Some of the recently removed parking spots in Newburyport will return after the $6 million phase-one construction is finished in the spring. The east lot, which had 176 spots, will have 109; the west lot, which had 80 spots, will drop to 49. Future phases of the park project, which are unfunded at the moment and would face steep headwinds based on the current controversy, call for the elimination of even more spots.
But as city leaders have pointed out repeatedly, there won’t be — in theory at least — a net loss of parking spaces in downtown, if you factor in the 200-car garage a couple of blocks away that the city built a few years ago.
Yet many merchants say the construction and loss of parking have created a chaotic scene downtown, one that has driven away customers and become a nightmare for their employees. The city charges an hourly fee for all the public spaces downtown, including the waterfront lots and the new garage, but many workers pay $240 per year for an employee parking pass that is now difficult to use. The city recently announced that those employees will be able to park in a portion of a nearby municipal lot, but not until Nov. 1, when the fall tourist season is over.
“It’s crushed our business. We’re highly dependent on foot traffic, and it’s gone from robust to bust,” said Walter Beede, who co-owns Finders Keepers, a consignment boutique across the street from the park. “The whole allure of Newburyport is the waterfront and the boats and all the restaurants downtown, and now they want you to park a mile away on a side street and hope you don’t get a ticket. They’ve taken what made this city come alive in the last 15 years and they’ve stepped on it.”
Proponents acknowledge there will be some temporary pain. But they argue that the long-term gains from the reconfigured park and new garage will make the city even more pedestrian-friendly, getting people parked and out of their cars before they get into the small downtown. It is an approach, Port said, successfully utilized by Portsmouth, N.H., 20 miles to the north.
The new Newburyport garage, which is on Titcomb Street, is between Route 1 — the main access point for the city – and the downtown, just two blocks before the west lot on the waterfront.
“The garage was built to get parking off the waterfront, and the reality is that change is hard,” said Heather Shand, president of the City Council and chairperson of the committee that oversaw the park expansion. “Once we get through this first phase of construction, people are going to appreciate the lovely, well-thought-out park that we’ll have.”
Much of the parking pressure has subsided now that Labor Day is in the rear view, but many business owners still aren’t buying the long-term vision.
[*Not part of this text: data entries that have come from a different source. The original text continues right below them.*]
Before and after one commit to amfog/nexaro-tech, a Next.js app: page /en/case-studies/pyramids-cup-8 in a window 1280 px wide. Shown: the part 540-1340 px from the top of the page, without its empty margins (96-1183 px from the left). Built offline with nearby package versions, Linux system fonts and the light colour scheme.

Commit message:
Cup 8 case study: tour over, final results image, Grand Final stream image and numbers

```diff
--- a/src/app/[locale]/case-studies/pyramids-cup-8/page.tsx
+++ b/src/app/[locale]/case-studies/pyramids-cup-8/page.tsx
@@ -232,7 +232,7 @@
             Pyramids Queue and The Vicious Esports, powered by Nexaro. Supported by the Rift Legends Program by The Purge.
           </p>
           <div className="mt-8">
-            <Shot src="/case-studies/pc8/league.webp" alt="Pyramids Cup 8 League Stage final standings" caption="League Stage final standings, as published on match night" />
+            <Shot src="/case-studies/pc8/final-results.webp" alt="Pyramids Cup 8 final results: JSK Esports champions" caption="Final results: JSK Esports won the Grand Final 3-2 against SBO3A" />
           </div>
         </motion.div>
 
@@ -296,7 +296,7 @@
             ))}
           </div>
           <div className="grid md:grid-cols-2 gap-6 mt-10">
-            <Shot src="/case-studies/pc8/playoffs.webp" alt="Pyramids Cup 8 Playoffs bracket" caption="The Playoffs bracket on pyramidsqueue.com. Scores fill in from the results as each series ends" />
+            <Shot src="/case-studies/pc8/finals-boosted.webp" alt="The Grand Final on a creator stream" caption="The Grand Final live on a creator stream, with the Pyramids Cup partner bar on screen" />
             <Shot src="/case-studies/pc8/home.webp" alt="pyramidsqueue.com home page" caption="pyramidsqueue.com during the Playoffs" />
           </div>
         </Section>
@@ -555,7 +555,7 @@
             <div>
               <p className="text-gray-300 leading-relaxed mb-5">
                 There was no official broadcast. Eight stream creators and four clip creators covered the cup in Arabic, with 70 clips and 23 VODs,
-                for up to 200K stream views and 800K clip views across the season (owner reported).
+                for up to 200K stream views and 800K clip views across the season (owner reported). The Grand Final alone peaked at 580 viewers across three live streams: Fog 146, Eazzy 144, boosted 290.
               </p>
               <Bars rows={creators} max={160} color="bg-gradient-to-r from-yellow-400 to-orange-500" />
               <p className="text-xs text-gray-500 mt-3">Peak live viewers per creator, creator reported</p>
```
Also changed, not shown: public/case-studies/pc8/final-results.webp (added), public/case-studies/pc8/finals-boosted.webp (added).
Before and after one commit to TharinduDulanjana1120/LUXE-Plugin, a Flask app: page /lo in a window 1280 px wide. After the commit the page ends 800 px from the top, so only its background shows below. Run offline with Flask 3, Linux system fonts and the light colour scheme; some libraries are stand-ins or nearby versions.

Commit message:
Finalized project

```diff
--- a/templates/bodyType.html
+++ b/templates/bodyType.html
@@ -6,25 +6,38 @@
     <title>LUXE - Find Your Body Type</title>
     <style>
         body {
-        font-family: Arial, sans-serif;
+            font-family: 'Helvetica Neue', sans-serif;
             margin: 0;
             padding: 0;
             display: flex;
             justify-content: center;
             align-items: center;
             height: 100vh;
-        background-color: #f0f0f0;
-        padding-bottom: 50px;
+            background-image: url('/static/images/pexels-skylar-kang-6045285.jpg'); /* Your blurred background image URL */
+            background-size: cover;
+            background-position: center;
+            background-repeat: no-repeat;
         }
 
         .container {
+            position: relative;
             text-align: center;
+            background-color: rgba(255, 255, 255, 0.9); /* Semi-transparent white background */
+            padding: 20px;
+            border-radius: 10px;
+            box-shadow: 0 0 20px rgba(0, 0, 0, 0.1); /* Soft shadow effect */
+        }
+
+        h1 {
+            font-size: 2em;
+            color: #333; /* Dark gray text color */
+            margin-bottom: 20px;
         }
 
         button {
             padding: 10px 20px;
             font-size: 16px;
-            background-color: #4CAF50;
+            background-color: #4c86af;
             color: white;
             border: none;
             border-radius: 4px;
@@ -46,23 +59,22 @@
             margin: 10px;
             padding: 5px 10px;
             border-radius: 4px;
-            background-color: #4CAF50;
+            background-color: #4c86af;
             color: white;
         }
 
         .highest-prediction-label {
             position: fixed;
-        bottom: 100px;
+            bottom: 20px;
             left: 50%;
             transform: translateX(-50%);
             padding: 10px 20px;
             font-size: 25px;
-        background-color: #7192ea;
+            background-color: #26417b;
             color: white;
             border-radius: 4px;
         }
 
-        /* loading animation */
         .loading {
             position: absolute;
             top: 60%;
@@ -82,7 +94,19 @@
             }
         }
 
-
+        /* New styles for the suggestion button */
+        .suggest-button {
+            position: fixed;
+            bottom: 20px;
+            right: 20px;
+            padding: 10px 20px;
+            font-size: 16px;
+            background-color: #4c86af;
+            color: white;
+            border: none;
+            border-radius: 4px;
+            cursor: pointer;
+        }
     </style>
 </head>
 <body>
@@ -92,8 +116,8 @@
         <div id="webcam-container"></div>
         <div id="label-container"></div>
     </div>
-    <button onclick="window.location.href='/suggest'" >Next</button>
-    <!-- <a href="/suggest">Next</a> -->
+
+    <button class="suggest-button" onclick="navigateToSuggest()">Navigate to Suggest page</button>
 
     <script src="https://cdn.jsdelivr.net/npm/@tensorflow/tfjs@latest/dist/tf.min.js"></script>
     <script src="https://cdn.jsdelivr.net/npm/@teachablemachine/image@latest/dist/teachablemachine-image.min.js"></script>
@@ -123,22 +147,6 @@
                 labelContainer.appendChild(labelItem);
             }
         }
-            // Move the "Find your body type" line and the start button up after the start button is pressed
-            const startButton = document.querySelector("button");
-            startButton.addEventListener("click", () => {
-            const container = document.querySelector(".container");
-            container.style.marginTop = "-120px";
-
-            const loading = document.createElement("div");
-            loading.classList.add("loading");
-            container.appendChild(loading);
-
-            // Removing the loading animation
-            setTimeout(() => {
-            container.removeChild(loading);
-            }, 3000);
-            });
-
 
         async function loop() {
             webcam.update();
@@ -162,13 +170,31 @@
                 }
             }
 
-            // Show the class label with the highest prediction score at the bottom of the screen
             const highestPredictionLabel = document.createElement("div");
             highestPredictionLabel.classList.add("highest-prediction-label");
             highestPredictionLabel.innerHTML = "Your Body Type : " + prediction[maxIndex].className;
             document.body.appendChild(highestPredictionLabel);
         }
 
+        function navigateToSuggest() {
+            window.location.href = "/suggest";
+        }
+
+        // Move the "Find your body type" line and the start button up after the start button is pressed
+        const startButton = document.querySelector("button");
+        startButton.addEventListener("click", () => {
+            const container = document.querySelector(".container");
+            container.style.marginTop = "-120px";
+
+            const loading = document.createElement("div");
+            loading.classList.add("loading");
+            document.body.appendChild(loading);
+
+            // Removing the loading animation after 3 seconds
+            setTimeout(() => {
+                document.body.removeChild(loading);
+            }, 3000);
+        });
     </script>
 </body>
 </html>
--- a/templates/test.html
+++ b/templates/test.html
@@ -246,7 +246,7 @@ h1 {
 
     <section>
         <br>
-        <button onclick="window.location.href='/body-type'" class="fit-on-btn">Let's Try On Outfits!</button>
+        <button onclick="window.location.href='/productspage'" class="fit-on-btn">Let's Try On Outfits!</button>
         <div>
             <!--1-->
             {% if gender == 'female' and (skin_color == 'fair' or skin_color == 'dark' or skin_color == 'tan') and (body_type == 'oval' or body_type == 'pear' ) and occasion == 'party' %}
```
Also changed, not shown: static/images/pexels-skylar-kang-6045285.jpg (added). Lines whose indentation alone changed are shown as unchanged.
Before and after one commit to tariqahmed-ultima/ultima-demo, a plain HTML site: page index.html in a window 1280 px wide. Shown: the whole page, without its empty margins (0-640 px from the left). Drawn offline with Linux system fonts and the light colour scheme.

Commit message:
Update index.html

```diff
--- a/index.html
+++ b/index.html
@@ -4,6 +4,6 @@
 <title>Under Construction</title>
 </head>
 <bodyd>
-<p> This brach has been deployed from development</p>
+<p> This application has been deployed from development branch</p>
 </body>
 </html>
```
“We need those waterfront lots and the garage,” said Wendy Smith, owner of Simply Sweet, a candy and ice cream shop on Inn Street. “They’re full of it, saying that taking all those spaces won’t affect us, because it does and it will. How is turning it into green space going to be a big boon? How? I’m not understanding that.”
She echoed a complaint of others that the park only sees heavy use during two big festivals: Yankee Homecoming, and RiverFest (which moved across the river to Salisbury this year because of the construction). The rest of the time, they said, it is a smattering of joggers and dog walkers, or pedestrians on the wooden boardwalk along the water, which will be unchanged in the remodeling.
“I’m all for green space,” said Stacy Vater, the office manager for Stone Ridge Properties, across from the east parking lot. “But I’m just unsure how this green space will help the city when we also need parking for businesses to stay open and thrive.”
On a recent day, as construction crews rumbled nearby, Port finished his impromptu grilling by the concerned citizens and led a reporter on a walk through the park, trying to paint a bigger picture.
“The City Council and the mayor were balancing a million different parameters with this plan, and they can’t satisfy everyone, but it’s a mischaracterization to say this is a loss of parking,” he said. “The downtown got dependent on surface parking, but in excess, and we were creating other problems by dedicating this prime downtown space to the car.”
It’s not a parking issue; it’s a philosophical issue, he said. And everyone has their own philosophies for the future of Newburyport.